Source data.
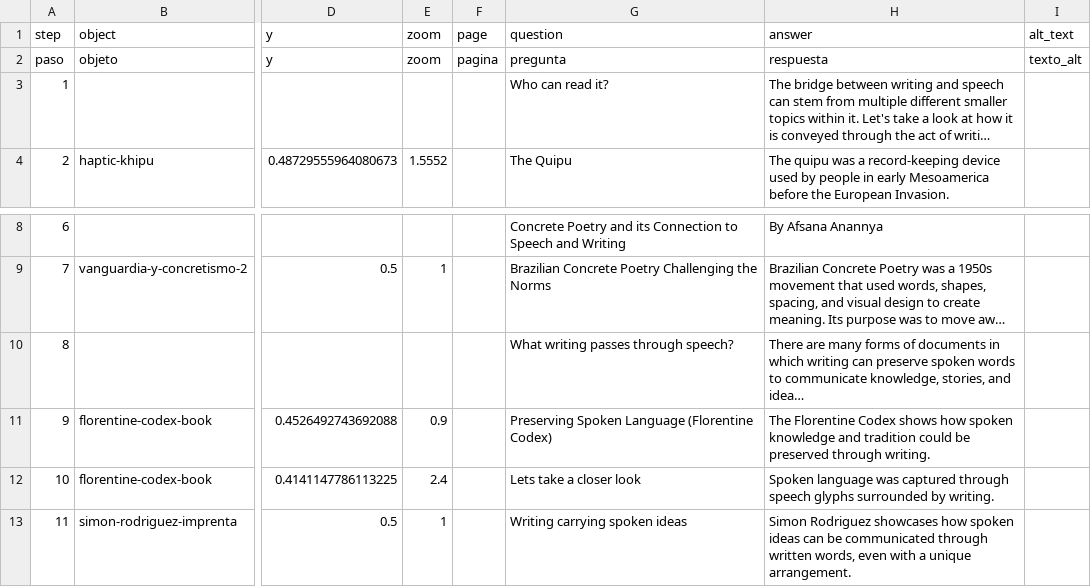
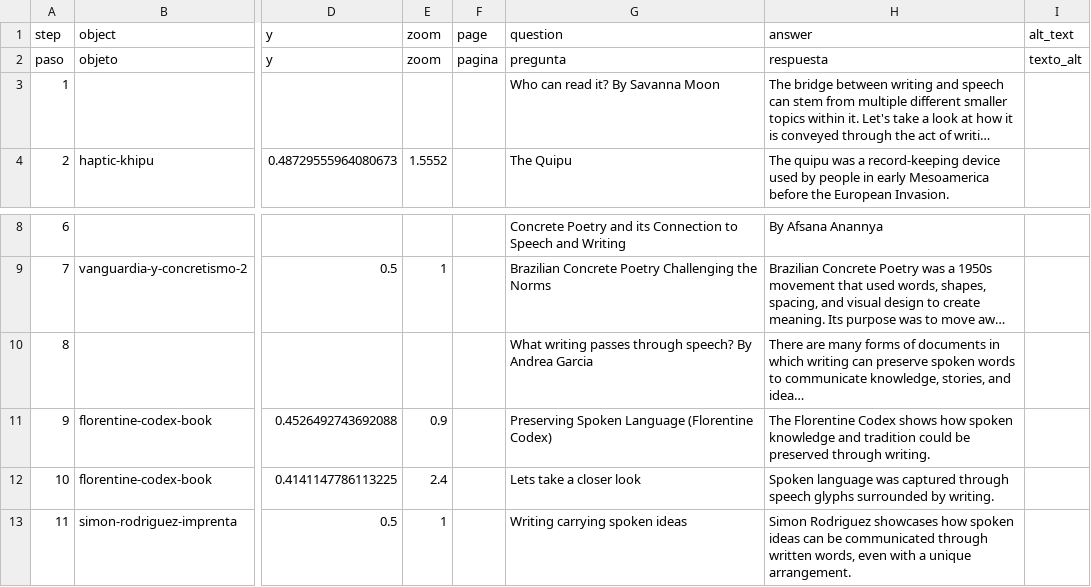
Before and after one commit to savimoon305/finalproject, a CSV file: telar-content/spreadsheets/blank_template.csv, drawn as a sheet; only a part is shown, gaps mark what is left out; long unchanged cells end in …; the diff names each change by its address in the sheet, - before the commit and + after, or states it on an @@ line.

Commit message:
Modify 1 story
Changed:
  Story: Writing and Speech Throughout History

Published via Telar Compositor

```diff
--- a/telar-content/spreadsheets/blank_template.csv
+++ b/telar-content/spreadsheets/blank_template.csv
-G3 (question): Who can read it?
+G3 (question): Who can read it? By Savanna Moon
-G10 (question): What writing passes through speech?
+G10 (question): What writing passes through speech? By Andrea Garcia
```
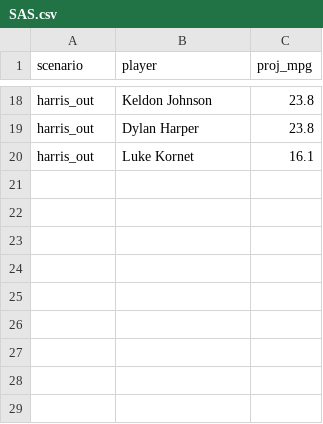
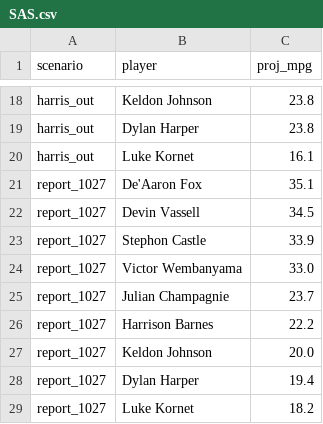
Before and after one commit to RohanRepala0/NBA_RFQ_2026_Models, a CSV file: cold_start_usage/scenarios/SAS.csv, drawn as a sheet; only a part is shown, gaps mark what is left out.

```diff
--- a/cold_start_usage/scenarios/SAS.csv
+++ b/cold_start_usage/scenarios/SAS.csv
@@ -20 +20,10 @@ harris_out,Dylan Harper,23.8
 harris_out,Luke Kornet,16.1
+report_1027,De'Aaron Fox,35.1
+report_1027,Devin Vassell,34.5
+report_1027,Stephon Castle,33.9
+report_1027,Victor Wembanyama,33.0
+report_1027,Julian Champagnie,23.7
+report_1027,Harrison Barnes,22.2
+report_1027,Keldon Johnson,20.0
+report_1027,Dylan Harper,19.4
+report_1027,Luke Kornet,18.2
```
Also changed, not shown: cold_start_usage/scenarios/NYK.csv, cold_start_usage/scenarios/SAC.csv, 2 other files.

* * *

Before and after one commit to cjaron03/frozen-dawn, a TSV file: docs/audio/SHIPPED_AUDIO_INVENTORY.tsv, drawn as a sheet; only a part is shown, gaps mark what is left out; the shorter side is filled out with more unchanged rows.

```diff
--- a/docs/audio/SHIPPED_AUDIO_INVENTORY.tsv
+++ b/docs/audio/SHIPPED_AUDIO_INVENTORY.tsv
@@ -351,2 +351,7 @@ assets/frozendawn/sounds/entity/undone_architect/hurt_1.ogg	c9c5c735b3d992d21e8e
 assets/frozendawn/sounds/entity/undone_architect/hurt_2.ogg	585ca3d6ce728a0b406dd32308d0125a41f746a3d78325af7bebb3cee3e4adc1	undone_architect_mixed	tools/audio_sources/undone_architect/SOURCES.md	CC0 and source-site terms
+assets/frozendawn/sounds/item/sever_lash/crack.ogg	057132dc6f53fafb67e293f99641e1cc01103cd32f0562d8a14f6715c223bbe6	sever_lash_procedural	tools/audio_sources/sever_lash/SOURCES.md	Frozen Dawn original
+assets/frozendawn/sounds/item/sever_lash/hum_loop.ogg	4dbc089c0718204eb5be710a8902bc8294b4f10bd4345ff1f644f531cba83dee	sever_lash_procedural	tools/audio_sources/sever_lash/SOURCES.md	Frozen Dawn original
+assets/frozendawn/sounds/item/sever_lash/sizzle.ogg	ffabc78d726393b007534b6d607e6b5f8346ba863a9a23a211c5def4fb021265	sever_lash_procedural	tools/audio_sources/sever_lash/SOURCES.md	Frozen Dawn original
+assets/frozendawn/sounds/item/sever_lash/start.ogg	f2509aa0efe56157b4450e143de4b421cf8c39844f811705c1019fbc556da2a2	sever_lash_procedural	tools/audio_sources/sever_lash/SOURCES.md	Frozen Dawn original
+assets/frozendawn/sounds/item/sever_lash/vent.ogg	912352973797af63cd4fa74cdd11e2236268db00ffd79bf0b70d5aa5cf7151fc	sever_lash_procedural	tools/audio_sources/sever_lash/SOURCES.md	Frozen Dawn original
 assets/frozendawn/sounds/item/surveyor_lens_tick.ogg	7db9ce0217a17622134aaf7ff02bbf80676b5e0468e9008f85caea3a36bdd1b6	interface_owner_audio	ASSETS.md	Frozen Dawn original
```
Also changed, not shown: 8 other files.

* * *

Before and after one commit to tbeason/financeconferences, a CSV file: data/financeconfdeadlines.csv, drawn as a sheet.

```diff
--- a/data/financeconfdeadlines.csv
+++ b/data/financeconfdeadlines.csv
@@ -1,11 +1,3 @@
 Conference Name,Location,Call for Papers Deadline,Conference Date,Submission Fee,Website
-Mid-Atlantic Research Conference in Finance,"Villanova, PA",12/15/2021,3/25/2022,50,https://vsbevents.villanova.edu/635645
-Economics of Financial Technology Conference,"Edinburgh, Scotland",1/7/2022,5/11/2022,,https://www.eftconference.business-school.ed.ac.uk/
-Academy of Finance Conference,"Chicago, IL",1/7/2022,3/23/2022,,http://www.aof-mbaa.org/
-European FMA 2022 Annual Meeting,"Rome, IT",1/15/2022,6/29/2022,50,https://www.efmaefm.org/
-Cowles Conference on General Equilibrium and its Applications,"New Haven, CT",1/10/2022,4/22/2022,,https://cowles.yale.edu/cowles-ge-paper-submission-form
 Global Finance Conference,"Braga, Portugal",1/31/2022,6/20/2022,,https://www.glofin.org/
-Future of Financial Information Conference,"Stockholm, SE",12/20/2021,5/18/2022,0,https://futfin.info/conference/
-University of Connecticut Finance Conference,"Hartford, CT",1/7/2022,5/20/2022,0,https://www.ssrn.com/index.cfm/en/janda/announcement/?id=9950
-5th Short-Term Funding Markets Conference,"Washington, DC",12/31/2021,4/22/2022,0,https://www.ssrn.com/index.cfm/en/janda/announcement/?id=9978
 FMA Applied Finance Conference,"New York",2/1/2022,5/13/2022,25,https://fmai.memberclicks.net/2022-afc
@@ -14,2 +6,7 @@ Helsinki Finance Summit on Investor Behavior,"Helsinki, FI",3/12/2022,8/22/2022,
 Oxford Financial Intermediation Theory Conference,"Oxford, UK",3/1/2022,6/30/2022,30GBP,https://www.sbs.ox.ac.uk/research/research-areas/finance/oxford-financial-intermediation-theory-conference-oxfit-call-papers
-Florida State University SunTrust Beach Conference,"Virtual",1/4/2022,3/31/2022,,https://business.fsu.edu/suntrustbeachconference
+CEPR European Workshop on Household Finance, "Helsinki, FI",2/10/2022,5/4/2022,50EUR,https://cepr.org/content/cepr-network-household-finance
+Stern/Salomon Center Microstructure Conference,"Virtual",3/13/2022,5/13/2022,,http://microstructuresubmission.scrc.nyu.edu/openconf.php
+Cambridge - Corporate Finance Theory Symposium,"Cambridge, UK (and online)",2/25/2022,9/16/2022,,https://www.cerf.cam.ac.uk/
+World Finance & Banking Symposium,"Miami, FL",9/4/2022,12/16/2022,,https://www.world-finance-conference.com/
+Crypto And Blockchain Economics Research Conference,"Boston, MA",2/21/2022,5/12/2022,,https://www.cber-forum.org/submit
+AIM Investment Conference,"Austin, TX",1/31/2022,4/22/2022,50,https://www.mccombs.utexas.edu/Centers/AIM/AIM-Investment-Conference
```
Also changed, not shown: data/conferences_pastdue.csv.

Task item. Each line of the listing that includes the word "scenarios" should be copied out.

Result for this exercise.
Before and after one commit to RohanRepala0/NBA_RFQ_2026_Models, a CSV file: cold_start_usage/scenarios/SAS.csv, drawn as a sheet; only a part is shown, gaps mark what is left out.
--- a/cold_start_usage/scenarios/SAS.csv
+++ b/cold_start_usage/scenarios/SAS.csv
Also changed, not shown: cold_start_usage/scenarios/NYK.csv, cold_start_usage/scenarios/SAC.csv, 2 other files.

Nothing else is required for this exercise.